Dream Log is the other major content mode to jump into, probably best to do after the story, so that you have a wider range of characters accessible. Dream log allows the player to pick their favourite character and tackle a group of islands packed on a map that are filled with missions, eventually opening up bridges to different challenge islands and boss fights that will unlock more characters and content for the game. Dream Log is a great diversion from playing story mode, and while it’s still the same core gameplay with a different set of missions from story mode, people who enjoy these games can easily be looking at a 30 hour plus game.

I think by now anyone who has tried to get into these types of games will know if it is for them. The added coating of One Piece does not change the fact that this follows the same principles as any Warriors title before it, but the lure of playing with the heroes can bring in new fans, just as Hyrule Warriors previously did on the Wii U. This issue is that if you cannot stand the gameplay, then Pirate Warriors 3 will do nothing to change that opinion. Cooperative action is included, but there are some stumbles with the online, as while story mode can be accessed with a friend or an S.O.S. call to signal that an online player requires help on this stage, you cannot play online cooperative in Dream Log, as this is restricted to local play only.
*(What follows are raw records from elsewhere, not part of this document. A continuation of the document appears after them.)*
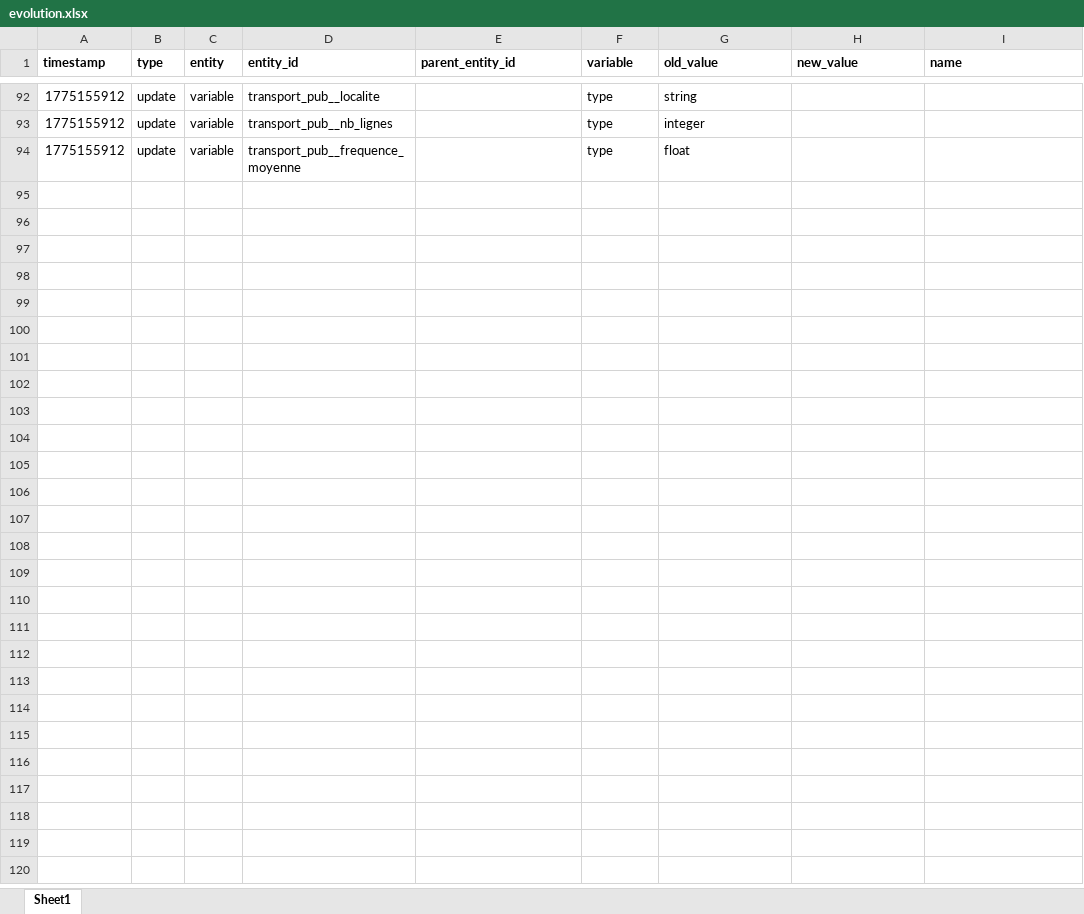
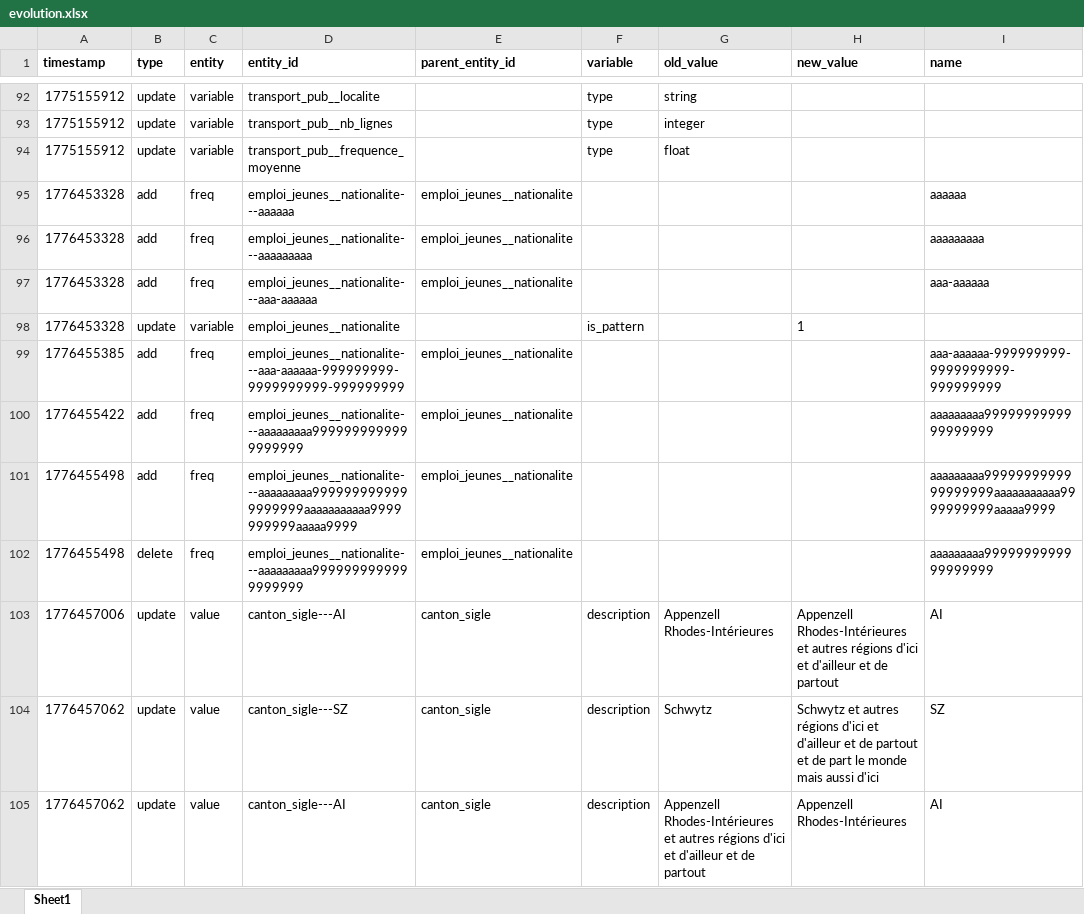
Before and after one commit to datannur/datannur, an Excel workbook: public/data/db-source/evolution.xlsx, sheet Sheet1, drawn as a sheet; only a part is shown, gaps mark what is left out; values as stored, in another font and other column widths than the file's, no borders; the diff names each change by its address in the sheet, - before the commit and + after, or states it on an @@ line.

Commit message:
feat: share button in all modes with link manifest and is_pattern variable attribute (#117)
* add: is_pattern attribute for variables with distinct display in freq tab and preview
fix: frequency value text overflow and number alignment on multi-line values

* feat: share button in all modes with link.json.js manifest

* fix: update dompurify to 3.4.0 and follow-redirects to fix security vulnerabilities

```diff
--- a/public/data/db-source/evolution.xlsx (sheet Sheet1)
+++ b/public/data/db-source/evolution.xlsx (sheet Sheet1)
+row 95: 1776453328 | add | freq | emploi_jeunes__nationalite---aaaaaa | emploi_jeunes__nationalite |  |  |  | aaaaaa
+row 96: 1776453328 | add | freq | emploi_jeunes__nationalite---aaaaaaaaa | emploi_jeunes__nationalite |  |  |  | aaaaaaaaa
+row 97: 1776453328 | add | freq | emploi_jeunes__nationalite---aaa-aaaaaa | emploi_jeunes__nationalite |  |  |  | aaa-aaaaaa
+row 98: 1776453328 | update | variable | emploi_jeunes__nationalite |  | is_pattern |  | 1
+row 99: 1776455385 | add | freq | emploi_jeunes__nationalite---aaa-aaaaaa-999999999-9999999999-999999999 | emploi_jeunes__nationalite |  |  |  | aaa-aaaaaa-999999999-9999999999-999999999
+row 100: 1776455422 | add | freq | emploi_jeunes__nationalite---aaaaaaaaa9999999999999999999 | emploi_jeunes__nationalite |  |  |  | aaaaaaaaa9999999999999999999
+row 101: 1776455498 | add | freq | emploi_jeunes__nationalite---aaaaaaaaa9999999999999999999aaaaaaaaaaa9999999999aaaaa9999 | emploi_jeunes__nationalite |  |  |  | aaaaaaaaa9999999999999999999aaaaaaaaaaa9999999999aaaaa9999
+row 102: 1776455498 | delete | freq | emploi_jeunes__nationalite---aaaaaaaaa9999999999999999999 | emploi_jeunes__nationalite |  |  |  | aaaaaaaaa9999999999999999999
+row 103: 1776457006 | update | value | canton_sigle---AI | canton_sigle | description | Appenzell Rhodes-Intérieures | Appenzell Rhodes-Intérieures et autres régions d'ici et d'ailleur et de partout | AI
+row 104: 1776457062 | update | value | canton_sigle---SZ | canton_sigle | description | Schwytz | Schwytz et autres régions d'ici et d'ailleur et de partout et de part le monde mais aussi d'ici | SZ
+row 105: 1776457062 | update | value | canton_sigle---AI | canton_sigle | description | Appenzell Rhodes-Intérieures et autres régions d'ici et d'ailleur et de partout | Appenzell Rhodes-Intérieures | AI
```
Also changed, not shown: public/data/db-source/variable.xlsx, 26 other files.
While on the topic of disappointments, the level design still remains simple box shaped arenas, which are clearly made with the aim to get the player to an assortment of destinations and take down the hundreds of pirates/marines trying to stand in their way. I do wish that Omega Force would come up with some more open levels than these enclosed spaces, as the locations used from the One Piece world would be perfect for that.
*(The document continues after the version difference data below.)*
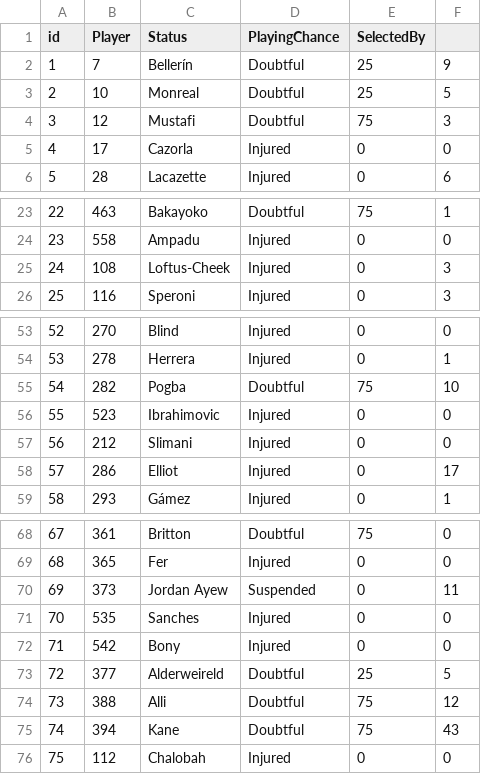
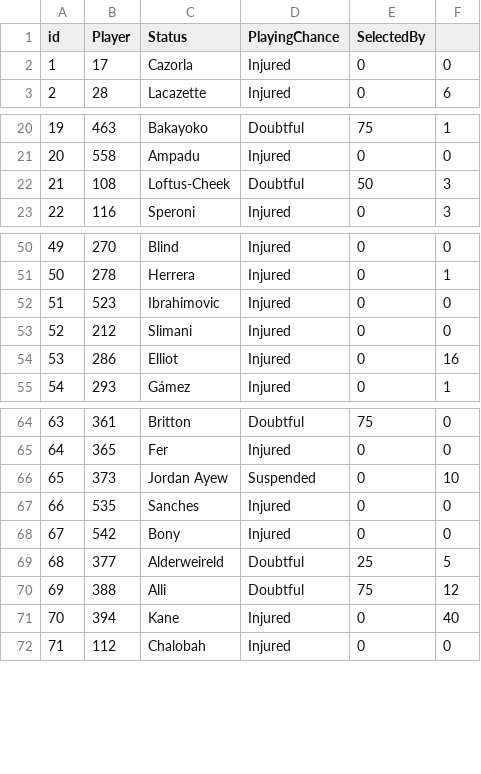
Before and after one commit to gpoudel/FPL-Analytics, a CSV file: fplBoardLive/data/injuryDF_yesterday.csv, drawn as a sheet; only a part is shown, gaps mark what is left out; removed rows and columns are numbered as before the commit, all else as after; the diff covers the shown part only; the diff names each change by its address in the sheet, - before the commit and + after, or states it on an @@ line.

```diff
--- a/fplBoardLive/data/injuryDF_yesterday.csv
+++ b/fplBoardLive/data/injuryDF_yesterday.csv
-row 2: 1 | 7 | Bellerín | Doubtful | 25 | 9
-row 3: 2 | 10 | Monreal | Doubtful | 25 | 5
-row 4: 3 | 12 | Mustafi | Doubtful | 75 | 3
@@ column A (id) renumbered from row 2 down @@
-D22 (PlayingChance): Injured
+D22 (PlayingChance): Doubtful
-E22 (SelectedBy): 0
+E22 (SelectedBy): 50
-row 55: 54 | 282 | Pogba | Doubtful | 75 | 10
-F54: 17
+F54: 16
-F66: 11
+F66: 10
-D71 (PlayingChance): Doubtful
+D71 (PlayingChance): Injured
-E71 (SelectedBy): 75
+E71 (SelectedBy): 0
-F71: 43
+F71: 40
```
Also changed, not shown: 3 edited cells elsewhere in this file, fplBoardLive/data/DailyPriceUpdate.csv, 16 other files.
If there is one thing I cannot fault it is the presentation. This title captures the essence of the show like no other video game has done. The Pirate Warriors series has always managed to bring the rich, vivid colour palette of the show to the screen, and that is once again true with the PlayStation 4 version, bringing One Piece’s lively cast in a lovely pencil cel-shading graphical style. Running at 1080p60fps, the third instalment looks sharp, if a little bland, thanks to texture detail not being great, probably due to this game also being on Sony’s PlayStation 3 and PlayStation Vita. The frame rate holds up for the most part, but when things get real hectic, often during kizuna attacks, then expect to see drops. This is more so in cooperative, where it feels the game is running a solid 30fps – that is until you perform Tony Tony Chopper’s musou attack and the frame rate goes to shit, dropping to single digits until the move is finished. On the audio side, this game sticks to a Japanese audio track, which has been the standard for this series, but once again means that I did occasional miss a bunch of text that cropped up during times where action was at its peak.
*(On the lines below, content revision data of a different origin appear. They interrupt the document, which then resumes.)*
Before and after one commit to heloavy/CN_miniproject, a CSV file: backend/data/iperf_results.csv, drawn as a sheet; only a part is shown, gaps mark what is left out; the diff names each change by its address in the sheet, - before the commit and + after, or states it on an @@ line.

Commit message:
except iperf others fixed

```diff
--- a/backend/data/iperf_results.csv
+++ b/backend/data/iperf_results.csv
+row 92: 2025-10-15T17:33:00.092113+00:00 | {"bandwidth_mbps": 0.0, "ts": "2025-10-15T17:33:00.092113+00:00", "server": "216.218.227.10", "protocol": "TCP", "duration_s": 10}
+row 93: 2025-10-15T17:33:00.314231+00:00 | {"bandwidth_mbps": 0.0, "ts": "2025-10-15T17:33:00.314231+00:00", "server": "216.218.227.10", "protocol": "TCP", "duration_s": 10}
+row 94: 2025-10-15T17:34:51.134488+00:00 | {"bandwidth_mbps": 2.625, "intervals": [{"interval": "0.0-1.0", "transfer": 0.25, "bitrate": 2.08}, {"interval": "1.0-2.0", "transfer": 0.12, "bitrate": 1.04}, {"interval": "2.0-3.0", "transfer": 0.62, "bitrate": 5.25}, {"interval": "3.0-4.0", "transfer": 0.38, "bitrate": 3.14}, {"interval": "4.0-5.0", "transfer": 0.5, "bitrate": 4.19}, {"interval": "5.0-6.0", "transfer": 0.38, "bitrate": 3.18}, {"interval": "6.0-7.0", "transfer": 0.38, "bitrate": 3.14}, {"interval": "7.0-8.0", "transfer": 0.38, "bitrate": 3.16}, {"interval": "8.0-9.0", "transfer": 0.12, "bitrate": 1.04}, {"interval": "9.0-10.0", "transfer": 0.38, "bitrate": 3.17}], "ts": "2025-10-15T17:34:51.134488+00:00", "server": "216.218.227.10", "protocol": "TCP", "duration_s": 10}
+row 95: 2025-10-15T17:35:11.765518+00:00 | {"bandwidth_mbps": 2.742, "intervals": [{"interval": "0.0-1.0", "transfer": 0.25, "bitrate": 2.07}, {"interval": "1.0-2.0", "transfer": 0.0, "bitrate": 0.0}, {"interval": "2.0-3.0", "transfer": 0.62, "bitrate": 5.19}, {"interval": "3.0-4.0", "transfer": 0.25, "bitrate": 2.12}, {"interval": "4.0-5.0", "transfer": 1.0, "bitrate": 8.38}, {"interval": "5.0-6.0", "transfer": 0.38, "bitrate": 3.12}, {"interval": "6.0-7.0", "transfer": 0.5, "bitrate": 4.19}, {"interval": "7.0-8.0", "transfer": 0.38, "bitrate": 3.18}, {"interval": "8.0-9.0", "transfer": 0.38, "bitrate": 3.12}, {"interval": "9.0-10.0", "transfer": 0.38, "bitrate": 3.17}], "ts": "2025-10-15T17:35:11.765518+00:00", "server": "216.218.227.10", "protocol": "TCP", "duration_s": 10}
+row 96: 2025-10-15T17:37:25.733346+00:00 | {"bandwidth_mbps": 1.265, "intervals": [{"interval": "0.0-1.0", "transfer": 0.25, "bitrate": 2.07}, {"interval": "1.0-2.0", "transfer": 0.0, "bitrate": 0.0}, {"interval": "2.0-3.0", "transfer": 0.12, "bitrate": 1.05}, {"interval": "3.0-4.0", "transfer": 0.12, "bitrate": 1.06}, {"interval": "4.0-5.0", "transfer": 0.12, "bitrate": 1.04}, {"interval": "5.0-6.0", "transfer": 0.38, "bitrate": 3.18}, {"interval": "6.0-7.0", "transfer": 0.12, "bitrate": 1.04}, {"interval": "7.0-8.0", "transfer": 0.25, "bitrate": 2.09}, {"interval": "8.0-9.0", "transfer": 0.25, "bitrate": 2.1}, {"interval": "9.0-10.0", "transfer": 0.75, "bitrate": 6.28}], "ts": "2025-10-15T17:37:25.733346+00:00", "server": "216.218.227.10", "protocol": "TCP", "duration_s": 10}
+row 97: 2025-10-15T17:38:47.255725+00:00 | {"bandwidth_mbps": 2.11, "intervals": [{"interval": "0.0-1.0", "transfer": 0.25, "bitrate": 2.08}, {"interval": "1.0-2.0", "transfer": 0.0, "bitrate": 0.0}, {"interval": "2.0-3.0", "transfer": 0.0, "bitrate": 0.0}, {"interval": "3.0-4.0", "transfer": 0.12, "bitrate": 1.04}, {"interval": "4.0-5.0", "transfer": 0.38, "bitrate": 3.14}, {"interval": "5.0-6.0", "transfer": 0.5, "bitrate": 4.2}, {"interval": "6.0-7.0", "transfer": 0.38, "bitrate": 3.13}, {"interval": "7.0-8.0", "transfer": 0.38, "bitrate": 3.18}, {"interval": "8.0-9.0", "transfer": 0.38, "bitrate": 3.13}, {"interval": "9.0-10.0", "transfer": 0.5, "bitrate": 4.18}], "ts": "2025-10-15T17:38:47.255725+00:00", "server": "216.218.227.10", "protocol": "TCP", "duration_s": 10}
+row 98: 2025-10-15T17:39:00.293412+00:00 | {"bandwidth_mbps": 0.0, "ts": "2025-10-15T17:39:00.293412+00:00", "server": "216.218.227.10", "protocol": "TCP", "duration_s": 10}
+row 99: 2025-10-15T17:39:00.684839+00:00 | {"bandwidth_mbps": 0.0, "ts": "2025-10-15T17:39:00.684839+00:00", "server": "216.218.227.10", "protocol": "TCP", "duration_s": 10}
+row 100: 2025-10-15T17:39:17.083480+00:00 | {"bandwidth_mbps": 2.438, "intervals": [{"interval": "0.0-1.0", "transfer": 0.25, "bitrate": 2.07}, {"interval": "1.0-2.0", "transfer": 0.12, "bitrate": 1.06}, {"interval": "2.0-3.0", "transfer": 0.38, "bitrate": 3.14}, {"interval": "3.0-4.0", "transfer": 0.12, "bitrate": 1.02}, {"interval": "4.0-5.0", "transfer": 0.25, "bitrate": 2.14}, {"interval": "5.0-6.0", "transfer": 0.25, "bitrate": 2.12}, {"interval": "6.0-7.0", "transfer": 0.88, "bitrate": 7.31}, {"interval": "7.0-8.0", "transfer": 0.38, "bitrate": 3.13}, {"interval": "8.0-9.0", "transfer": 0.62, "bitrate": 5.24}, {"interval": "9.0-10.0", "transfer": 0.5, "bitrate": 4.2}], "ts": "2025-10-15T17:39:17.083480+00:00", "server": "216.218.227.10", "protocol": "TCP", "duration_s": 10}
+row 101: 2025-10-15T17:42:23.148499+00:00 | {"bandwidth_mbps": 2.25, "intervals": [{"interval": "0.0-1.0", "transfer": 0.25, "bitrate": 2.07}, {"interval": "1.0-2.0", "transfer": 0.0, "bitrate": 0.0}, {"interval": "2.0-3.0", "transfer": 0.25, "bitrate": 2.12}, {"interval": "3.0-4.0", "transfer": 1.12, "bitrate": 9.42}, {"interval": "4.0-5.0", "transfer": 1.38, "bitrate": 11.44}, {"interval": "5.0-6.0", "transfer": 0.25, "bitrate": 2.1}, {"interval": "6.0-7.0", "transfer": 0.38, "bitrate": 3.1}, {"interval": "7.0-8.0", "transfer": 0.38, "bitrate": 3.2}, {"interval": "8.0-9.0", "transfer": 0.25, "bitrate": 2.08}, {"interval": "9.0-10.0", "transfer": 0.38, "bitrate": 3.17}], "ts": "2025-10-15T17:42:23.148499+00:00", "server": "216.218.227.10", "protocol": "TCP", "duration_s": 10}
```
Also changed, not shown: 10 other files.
Fans of Omega Force are getting spoilt with choice as more and more licenses are blended with their signature gameplay – it’s pretty much become its own subgenre inside the action category. When it comes to the quality of One Piece: Pirate Warriors 3, it does not take the crown for best Warriors title, I still believe that goes to Samurai Warriors 4. However, what it does bring is the best representation of One Piece to a video game, while giving fans the chance to get caught in all of Luffy’s mad adventures in a fun and solid, if uninspiring, Warriors game aimed to depict the madness that comes with taking down hundreds of enemies with unique characters.


7 out of 10